Documenting the American South Logo
oral histories of the American South
Excerpt from Oral History Interview with Stetson Kennedy, May 11, 1990. Interview A-0354. Southern Oral History Program Collection (#4007) See Entire Interview >>

Need for activism was evident in civil rights South

Kennedy denies that he experienced an epiphany that inspired him to become a human rights advocate. He says that the South's rottenness was so obvious that it was natural to work to fix it.

Citing this Excerpt

Oral History Interview with Stetson Kennedy, May 11, 1990. Interview A-0354. Southern Oral History Program Collection (#4007) in the Southern Oral History Program Collection, Southern Historical Collection, Wilson Library, University of North Carolina at Chapel Hill.

Full Text of the Excerpt

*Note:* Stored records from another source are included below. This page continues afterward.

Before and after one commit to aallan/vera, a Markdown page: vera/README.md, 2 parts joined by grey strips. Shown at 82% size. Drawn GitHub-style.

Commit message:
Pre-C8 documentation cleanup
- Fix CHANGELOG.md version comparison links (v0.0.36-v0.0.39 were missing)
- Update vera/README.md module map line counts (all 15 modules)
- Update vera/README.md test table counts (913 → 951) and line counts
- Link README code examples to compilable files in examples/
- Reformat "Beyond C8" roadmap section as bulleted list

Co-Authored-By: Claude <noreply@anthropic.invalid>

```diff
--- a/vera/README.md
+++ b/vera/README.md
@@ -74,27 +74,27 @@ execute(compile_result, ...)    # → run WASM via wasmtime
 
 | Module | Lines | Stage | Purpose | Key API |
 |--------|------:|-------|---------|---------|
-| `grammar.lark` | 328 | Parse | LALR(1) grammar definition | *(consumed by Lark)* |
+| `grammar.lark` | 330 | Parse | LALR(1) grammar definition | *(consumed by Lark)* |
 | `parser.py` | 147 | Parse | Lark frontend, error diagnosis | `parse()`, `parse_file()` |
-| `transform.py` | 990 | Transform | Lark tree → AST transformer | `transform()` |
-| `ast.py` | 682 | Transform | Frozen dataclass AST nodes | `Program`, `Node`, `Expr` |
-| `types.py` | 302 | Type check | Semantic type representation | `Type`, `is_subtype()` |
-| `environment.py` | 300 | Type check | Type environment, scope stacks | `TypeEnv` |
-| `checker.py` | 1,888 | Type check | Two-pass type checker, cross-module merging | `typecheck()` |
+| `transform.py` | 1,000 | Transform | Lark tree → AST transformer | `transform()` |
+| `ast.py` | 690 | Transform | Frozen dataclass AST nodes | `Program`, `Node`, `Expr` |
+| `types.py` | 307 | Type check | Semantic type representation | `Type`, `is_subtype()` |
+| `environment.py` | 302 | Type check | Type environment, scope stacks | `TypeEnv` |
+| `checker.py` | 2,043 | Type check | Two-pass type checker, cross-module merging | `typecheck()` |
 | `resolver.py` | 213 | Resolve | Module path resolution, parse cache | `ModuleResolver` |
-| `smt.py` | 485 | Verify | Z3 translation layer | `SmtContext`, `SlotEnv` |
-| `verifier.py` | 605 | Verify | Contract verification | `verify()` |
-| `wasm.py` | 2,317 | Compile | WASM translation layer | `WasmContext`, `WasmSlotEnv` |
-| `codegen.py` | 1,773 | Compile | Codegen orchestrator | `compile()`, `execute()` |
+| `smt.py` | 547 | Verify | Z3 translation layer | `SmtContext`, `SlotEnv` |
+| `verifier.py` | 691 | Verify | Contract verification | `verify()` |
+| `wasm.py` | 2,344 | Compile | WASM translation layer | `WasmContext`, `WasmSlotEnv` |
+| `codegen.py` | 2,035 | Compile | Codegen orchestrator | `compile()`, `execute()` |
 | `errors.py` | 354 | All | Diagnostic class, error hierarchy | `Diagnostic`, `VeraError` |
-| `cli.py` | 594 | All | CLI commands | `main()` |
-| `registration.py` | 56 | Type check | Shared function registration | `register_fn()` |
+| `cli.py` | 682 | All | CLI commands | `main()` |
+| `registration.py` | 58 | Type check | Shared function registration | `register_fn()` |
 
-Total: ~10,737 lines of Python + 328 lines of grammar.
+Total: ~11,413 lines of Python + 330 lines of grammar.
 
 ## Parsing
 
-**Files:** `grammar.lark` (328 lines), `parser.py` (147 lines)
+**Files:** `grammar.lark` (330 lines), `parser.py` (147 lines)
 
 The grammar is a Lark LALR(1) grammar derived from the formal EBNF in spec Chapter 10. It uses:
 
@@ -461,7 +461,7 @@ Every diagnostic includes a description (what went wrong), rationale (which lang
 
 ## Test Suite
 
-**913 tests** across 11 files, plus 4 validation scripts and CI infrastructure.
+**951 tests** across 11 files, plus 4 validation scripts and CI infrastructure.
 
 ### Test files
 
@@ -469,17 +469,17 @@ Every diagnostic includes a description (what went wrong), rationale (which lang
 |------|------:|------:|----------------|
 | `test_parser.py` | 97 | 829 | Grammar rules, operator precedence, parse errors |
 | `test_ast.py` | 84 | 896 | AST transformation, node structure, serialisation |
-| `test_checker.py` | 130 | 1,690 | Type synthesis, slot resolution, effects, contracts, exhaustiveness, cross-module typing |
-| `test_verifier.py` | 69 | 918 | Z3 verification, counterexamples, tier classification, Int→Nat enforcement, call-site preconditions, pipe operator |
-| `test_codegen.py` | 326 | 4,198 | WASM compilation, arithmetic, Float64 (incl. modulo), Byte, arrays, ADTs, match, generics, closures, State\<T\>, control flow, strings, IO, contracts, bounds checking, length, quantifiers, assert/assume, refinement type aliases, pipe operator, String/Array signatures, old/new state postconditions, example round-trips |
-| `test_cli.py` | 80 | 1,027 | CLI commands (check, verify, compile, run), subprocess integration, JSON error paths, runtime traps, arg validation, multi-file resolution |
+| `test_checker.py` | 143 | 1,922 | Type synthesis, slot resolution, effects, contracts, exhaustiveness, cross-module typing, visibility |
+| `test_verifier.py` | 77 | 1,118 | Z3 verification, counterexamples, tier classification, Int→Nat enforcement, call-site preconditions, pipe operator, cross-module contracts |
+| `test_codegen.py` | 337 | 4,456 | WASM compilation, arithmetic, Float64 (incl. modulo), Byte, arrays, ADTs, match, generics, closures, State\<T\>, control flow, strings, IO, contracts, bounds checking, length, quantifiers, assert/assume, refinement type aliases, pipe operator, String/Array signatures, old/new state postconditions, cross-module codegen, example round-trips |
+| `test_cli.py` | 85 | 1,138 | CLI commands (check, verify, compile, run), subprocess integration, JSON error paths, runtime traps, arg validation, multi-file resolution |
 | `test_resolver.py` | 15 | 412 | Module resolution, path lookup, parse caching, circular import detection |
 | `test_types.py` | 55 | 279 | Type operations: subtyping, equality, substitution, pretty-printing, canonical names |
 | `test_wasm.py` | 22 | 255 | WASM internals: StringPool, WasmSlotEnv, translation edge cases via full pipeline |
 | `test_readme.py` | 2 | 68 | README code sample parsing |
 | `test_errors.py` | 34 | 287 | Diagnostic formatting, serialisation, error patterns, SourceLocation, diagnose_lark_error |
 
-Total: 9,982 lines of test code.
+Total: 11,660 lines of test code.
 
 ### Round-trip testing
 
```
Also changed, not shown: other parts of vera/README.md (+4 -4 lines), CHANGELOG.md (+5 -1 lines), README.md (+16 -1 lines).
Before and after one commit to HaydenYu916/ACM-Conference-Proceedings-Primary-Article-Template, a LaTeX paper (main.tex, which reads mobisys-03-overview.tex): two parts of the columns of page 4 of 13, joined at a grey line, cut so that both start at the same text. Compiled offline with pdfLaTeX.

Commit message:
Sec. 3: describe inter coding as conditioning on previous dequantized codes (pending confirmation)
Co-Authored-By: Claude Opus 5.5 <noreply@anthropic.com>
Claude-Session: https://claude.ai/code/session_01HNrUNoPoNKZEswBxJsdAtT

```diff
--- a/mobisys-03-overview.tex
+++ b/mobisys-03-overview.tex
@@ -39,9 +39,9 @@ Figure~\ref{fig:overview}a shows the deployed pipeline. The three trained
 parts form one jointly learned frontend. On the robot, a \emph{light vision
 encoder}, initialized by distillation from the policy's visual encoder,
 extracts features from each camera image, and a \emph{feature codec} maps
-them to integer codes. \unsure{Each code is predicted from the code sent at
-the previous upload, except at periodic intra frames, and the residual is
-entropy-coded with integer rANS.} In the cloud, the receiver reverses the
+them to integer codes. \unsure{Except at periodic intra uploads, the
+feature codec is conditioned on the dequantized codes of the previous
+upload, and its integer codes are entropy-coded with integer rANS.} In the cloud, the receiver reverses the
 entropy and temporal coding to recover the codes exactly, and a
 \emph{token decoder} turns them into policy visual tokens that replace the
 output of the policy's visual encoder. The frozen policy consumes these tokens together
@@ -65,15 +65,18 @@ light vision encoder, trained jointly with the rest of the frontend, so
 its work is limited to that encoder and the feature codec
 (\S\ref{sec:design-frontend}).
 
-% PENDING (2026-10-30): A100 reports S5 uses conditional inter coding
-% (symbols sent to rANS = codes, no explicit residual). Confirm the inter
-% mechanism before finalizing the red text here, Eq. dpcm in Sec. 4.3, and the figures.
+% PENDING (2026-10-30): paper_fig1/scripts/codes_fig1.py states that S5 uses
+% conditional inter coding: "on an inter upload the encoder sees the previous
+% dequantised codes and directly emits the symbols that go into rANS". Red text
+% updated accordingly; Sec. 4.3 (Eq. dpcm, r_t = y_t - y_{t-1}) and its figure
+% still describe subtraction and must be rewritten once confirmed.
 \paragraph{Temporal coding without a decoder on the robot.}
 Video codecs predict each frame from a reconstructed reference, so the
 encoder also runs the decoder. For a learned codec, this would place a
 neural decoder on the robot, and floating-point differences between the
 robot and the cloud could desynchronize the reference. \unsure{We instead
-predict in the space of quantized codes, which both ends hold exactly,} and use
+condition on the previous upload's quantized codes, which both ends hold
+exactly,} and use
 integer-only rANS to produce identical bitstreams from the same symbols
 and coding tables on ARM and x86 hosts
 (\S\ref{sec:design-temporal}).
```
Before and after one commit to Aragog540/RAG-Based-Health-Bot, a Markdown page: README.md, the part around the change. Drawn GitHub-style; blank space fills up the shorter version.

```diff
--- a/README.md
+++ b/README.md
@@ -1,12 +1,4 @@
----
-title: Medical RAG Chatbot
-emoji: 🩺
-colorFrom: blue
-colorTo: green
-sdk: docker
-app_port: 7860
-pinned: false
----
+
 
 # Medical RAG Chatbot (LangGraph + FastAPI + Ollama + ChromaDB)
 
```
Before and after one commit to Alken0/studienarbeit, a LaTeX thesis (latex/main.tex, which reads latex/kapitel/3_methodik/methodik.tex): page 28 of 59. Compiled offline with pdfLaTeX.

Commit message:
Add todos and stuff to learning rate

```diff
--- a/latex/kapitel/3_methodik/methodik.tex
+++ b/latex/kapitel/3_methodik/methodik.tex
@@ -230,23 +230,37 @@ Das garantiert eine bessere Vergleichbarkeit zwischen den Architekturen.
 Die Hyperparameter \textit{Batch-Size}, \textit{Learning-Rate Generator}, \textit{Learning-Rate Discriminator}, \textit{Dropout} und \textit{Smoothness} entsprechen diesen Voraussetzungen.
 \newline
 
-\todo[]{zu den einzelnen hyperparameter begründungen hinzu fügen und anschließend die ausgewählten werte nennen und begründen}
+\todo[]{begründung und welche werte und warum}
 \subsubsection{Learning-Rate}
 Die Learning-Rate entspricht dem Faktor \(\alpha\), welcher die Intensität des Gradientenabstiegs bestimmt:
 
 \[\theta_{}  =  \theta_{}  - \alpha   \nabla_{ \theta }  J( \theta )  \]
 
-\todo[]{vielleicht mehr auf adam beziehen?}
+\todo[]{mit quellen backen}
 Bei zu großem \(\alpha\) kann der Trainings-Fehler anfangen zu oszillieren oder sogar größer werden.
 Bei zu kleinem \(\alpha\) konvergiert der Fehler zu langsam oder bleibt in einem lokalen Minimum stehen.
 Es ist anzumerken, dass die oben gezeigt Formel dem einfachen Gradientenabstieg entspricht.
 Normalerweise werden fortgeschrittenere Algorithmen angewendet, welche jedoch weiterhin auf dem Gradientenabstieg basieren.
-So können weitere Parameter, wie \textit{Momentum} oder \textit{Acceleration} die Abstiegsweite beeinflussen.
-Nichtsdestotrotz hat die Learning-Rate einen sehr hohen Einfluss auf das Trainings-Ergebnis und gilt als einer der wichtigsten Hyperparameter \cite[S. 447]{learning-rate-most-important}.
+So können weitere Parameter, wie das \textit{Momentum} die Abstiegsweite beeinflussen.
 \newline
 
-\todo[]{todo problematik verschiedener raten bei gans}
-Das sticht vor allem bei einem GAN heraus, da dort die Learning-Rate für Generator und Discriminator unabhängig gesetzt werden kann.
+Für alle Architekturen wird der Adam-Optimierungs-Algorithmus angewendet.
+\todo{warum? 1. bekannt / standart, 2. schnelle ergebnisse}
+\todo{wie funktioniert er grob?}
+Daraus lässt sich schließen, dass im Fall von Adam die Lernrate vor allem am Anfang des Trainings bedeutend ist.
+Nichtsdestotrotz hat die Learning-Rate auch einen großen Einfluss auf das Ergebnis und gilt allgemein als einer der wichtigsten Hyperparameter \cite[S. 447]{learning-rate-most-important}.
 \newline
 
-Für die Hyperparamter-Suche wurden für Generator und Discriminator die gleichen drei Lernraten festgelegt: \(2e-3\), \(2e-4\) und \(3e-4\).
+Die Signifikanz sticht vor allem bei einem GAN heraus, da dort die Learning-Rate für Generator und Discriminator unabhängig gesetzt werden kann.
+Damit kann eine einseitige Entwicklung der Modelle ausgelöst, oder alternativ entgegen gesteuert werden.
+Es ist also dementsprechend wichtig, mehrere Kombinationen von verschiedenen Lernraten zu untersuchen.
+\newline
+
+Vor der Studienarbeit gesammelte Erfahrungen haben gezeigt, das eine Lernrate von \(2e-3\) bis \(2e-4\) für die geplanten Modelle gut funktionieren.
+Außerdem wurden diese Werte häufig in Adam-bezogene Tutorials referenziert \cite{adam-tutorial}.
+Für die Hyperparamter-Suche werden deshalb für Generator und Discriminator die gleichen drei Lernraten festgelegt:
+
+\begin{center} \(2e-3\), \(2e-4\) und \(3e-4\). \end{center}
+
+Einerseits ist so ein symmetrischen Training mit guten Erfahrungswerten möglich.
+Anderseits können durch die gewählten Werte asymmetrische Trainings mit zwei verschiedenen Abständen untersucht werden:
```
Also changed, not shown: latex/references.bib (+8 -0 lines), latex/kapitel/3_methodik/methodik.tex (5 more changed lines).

But it seems to be that there's an important story to tell in terms of some of the personalities who were sort of the force majeure [major force] in each case in the whole scene of, I call it, softening up the South for righteousness, the '30s and '40s, which, really, we were looking for chinks in the wall, and doing what we could to widen them, and raising standards, and clearing air, in the hope that someday it would be possible to hit the streets.
JOHN EGERTON:
But why, though?
STETSON KENNEDY:
Why?
JOHN EGERTON:
Yeah, why were you thinking in those terms when you were just a 30 year old man in a land full of people who didn't think that way?
STETSON KENNEDY:
Well, even in high school, my classmates were saying to each other, "What got into Stet?" you know. So it happened early, whatever it was.
JOHN EGERTON:
Do you think you know what it was?
STETSON KENNEDY:
I think so. You know, with people asking me constantly, in retrospect, I'm aware that journalists especially want some magic key incident that turns you around, you know, and made a saint out of a sinner, or whatever [Laughter.] .
JOHN EGERTON:
Paul on the road to Damascus.
STETSON KENNEDY:
Although there were plenty of incidents, all of my senses, all of the time, were telling me that things were rotten in the South, throughout the South, in the world for that matter. Not only in terms of race and apartheid, but all manner of injustice. I was equally concerned with all manner, and race was just one of the most gross injustices we had going. So that my answer, don't ask me what was wrong with me, what was wrong with the rest of the state and South and nation and world that was engaged in that sort of oppression of one people over another.